▶ **LISTED RECORDS**
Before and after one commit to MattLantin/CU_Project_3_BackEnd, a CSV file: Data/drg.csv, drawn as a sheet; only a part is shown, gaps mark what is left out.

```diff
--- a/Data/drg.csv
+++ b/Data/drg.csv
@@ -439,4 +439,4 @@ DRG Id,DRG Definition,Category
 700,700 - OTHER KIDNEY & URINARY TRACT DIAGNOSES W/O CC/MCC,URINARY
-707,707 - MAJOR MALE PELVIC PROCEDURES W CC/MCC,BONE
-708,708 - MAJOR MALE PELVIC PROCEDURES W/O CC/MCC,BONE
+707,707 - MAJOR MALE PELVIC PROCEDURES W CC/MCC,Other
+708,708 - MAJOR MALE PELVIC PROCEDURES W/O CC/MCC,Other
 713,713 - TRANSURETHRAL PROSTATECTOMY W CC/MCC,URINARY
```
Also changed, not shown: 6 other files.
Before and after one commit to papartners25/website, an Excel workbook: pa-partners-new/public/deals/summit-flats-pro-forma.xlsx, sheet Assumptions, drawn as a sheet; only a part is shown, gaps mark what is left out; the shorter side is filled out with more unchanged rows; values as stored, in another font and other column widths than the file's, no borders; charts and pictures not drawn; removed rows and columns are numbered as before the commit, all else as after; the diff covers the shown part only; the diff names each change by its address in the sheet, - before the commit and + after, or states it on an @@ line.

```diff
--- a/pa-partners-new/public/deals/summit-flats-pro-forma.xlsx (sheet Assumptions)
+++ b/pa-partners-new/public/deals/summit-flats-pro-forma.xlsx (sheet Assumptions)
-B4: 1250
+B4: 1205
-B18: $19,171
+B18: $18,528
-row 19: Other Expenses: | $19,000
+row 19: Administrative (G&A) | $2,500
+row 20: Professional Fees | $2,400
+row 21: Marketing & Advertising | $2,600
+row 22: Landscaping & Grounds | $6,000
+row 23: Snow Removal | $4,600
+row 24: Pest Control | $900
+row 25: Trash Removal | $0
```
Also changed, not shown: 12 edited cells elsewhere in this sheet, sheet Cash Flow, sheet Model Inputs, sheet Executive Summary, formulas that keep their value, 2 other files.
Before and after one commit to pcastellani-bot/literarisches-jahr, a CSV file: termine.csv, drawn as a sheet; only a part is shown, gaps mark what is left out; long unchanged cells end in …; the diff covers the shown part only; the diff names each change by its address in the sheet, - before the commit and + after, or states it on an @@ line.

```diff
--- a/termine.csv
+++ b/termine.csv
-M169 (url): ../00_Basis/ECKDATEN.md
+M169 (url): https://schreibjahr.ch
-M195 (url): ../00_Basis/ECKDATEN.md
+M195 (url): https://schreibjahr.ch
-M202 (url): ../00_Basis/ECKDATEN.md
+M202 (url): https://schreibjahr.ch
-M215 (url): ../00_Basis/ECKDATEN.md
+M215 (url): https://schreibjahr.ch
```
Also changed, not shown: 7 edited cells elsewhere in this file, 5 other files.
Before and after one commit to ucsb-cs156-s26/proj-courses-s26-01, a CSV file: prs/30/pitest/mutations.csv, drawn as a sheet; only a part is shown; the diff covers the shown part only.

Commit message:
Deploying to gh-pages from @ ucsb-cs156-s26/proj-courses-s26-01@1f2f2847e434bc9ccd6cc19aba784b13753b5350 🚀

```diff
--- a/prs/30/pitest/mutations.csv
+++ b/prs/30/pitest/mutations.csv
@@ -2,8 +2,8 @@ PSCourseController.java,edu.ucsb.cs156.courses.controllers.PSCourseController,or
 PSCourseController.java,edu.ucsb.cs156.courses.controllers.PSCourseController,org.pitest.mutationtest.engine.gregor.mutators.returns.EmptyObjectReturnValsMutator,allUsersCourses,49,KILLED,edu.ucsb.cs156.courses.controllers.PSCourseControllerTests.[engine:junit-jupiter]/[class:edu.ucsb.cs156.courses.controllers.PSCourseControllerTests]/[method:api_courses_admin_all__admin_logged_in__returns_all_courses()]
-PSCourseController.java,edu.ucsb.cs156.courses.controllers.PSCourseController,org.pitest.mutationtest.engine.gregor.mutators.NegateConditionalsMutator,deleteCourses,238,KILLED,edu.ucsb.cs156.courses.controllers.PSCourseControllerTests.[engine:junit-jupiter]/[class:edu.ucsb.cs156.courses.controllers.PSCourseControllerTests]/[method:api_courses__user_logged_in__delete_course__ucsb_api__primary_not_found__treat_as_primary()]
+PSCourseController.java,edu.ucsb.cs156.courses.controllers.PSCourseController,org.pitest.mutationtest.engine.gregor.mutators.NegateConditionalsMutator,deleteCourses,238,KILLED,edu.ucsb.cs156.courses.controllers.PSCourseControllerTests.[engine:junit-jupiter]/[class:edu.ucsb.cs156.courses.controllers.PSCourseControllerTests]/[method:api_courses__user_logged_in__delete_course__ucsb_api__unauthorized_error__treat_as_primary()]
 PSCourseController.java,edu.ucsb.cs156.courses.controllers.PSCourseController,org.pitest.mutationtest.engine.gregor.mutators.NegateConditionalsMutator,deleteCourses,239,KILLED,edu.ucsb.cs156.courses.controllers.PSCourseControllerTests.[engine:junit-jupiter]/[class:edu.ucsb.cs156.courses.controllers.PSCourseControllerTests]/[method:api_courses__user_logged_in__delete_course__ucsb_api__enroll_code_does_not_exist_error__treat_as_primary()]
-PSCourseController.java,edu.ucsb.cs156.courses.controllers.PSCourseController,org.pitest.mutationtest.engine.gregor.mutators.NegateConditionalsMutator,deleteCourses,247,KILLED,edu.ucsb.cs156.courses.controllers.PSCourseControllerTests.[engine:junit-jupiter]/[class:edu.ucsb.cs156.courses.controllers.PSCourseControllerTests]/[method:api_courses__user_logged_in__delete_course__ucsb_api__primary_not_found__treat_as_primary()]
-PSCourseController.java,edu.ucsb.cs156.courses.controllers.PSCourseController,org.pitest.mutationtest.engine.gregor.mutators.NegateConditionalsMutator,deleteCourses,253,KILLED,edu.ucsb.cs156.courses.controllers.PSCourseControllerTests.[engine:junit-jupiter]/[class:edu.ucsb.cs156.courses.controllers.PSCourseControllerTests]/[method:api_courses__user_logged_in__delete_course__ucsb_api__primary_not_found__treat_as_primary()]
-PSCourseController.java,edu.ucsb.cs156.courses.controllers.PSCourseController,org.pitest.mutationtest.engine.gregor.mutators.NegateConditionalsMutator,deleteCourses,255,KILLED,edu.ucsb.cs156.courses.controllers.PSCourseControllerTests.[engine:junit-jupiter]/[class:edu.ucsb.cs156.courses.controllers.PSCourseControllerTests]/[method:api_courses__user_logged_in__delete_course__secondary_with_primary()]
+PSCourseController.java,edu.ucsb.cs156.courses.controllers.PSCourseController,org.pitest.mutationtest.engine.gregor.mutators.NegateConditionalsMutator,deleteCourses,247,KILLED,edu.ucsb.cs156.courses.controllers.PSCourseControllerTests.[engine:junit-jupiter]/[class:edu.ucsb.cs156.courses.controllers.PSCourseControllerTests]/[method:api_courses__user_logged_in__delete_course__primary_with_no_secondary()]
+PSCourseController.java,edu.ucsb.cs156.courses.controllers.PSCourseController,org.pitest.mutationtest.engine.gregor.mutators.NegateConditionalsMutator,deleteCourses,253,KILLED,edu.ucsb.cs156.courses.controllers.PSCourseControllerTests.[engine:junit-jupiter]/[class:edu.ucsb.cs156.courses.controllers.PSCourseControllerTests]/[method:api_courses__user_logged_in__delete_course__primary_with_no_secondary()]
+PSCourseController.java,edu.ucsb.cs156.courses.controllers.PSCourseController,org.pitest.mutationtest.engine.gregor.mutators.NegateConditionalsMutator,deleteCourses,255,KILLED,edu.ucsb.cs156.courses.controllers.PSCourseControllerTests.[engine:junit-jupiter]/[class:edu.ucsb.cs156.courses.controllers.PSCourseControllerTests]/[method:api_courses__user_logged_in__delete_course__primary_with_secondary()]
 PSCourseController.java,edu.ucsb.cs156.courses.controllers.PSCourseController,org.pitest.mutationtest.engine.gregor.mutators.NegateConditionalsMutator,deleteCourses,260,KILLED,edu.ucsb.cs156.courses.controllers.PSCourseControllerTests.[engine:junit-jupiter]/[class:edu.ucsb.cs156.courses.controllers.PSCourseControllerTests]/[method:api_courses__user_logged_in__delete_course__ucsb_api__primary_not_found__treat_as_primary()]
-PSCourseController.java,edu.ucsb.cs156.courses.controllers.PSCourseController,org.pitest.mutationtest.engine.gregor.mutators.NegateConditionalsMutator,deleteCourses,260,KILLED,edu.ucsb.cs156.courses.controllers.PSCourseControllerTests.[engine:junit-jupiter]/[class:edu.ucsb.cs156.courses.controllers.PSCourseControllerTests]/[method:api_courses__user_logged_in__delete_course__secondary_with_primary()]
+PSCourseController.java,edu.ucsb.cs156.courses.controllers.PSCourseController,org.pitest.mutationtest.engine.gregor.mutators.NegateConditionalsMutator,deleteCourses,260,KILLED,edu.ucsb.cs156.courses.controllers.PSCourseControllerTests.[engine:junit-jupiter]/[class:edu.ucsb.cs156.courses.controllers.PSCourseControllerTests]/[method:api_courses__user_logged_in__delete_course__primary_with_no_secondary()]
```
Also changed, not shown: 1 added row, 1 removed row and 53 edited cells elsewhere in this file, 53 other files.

▶ **ABOUT THIS EXERCISE**
Take from the listing above each line containing "Data".

▶ **RESULT**
Before and after one commit to MattLantin/CU_Project_3_BackEnd, a CSV file: Data/drg.csv, drawn as a sheet; only a part is shown, gaps mark what is left out.
--- a/Data/drg.csv
+++ b/Data/drg.csv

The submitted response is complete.